### [WHAT TO WORK ON]
Within the entries below, the lines from the one with "Before and after one commit to BrunoSanchez/presentaciones, a" through the one with "Also changed, not shown: parts of 20" are to be set down exactly, both ends kept.

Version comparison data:
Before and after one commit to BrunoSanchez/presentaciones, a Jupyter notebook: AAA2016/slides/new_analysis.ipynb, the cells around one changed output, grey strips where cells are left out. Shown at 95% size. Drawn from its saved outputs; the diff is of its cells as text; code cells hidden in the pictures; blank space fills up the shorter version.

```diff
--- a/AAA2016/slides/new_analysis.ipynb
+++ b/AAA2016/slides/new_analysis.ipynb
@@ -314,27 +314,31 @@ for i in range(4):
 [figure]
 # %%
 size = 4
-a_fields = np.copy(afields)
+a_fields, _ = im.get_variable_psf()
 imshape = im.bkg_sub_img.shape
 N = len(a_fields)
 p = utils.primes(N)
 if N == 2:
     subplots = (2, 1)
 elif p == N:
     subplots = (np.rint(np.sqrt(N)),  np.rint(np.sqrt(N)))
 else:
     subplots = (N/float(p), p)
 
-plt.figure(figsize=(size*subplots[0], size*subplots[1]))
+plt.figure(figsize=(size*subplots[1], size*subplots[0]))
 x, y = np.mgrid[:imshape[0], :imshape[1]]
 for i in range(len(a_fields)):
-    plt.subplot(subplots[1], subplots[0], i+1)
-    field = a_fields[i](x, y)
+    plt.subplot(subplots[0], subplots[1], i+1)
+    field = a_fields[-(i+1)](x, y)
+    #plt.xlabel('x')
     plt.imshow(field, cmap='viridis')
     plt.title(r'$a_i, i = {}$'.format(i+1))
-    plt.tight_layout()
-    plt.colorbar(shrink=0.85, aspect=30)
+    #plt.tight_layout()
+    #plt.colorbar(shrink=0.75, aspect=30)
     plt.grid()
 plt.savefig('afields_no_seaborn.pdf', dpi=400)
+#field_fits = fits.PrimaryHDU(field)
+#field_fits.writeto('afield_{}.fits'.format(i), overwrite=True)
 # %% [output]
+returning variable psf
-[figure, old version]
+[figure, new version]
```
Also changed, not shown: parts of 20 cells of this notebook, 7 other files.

--

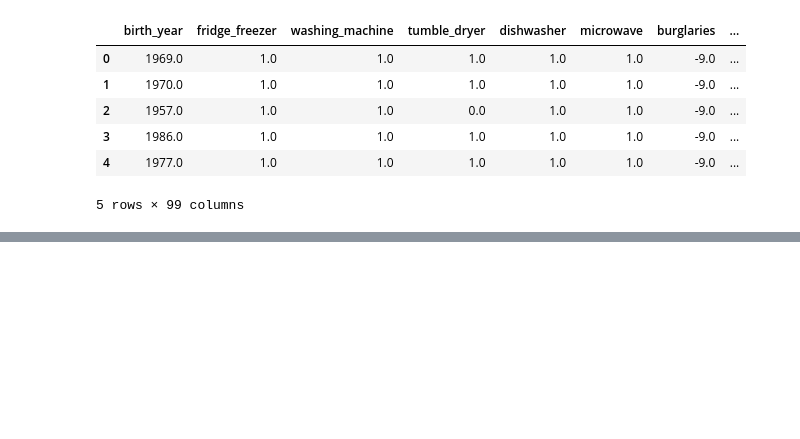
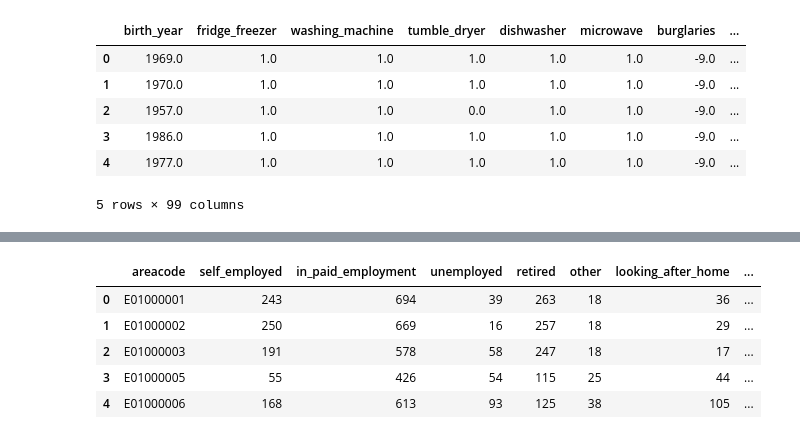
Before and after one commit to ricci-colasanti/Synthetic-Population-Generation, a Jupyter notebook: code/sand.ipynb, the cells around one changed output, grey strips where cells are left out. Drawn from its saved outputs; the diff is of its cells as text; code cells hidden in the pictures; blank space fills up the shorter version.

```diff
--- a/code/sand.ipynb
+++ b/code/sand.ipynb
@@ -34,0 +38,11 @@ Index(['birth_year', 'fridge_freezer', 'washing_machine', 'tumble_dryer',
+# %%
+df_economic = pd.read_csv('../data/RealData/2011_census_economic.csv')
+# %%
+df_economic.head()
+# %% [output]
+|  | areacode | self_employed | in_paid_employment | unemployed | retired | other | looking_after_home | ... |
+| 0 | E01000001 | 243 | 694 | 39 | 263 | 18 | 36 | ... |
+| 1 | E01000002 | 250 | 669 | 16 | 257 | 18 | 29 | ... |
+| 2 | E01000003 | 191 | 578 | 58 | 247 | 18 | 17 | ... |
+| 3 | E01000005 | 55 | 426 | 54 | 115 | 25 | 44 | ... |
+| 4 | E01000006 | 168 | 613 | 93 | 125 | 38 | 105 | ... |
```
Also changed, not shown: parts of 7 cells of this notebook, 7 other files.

### [OUTPUT]
Before and after one commit to BrunoSanchez/presentaciones, a Jupyter notebook: AAA2016/slides/new_analysis.ipynb, the cells around one changed output, grey strips where cells are left out. Shown at 95% size. Drawn from its saved outputs; the diff is of its cells as text; code cells hidden in the pictures; blank space fills up the shorter version.

```diff
--- a/AAA2016/slides/new_analysis.ipynb
+++ b/AAA2016/slides/new_analysis.ipynb
@@ -314,27 +314,31 @@ for i in range(4):
 [figure]
 # %%
 size = 4
-a_fields = np.copy(afields)
+a_fields, _ = im.get_variable_psf()
 imshape = im.bkg_sub_img.shape
 N = len(a_fields)
 p = utils.primes(N)
 if N == 2:
     subplots = (2, 1)
 elif p == N:
     subplots = (np.rint(np.sqrt(N)),  np.rint(np.sqrt(N)))
 else:
     subplots = (N/float(p), p)
 
-plt.figure(figsize=(size*subplots[0], size*subplots[1]))
+plt.figure(figsize=(size*subplots[1], size*subplots[0]))
 x, y = np.mgrid[:imshape[0], :imshape[1]]
 for i in range(len(a_fields)):
-    plt.subplot(subplots[1], subplots[0], i+1)
-    field = a_fields[i](x, y)
+    plt.subplot(subplots[0], subplots[1], i+1)
+    field = a_fields[-(i+1)](x, y)
+    #plt.xlabel('x')
     plt.imshow(field, cmap='viridis')
     plt.title(r'$a_i, i = {}$'.format(i+1))
-    plt.tight_layout()
-    plt.colorbar(shrink=0.85, aspect=30)
+    #plt.tight_layout()
+    #plt.colorbar(shrink=0.75, aspect=30)
     plt.grid()
 plt.savefig('afields_no_seaborn.pdf', dpi=400)
+#field_fits = fits.PrimaryHDU(field)
+#field_fits.writeto('afield_{}.fits'.format(i), overwrite=True)
 # %% [output]
+returning variable psf
-[figure, old version]
+[figure, new version]
```
Also changed, not shown: parts of 20 cells of this notebook, 7 other files.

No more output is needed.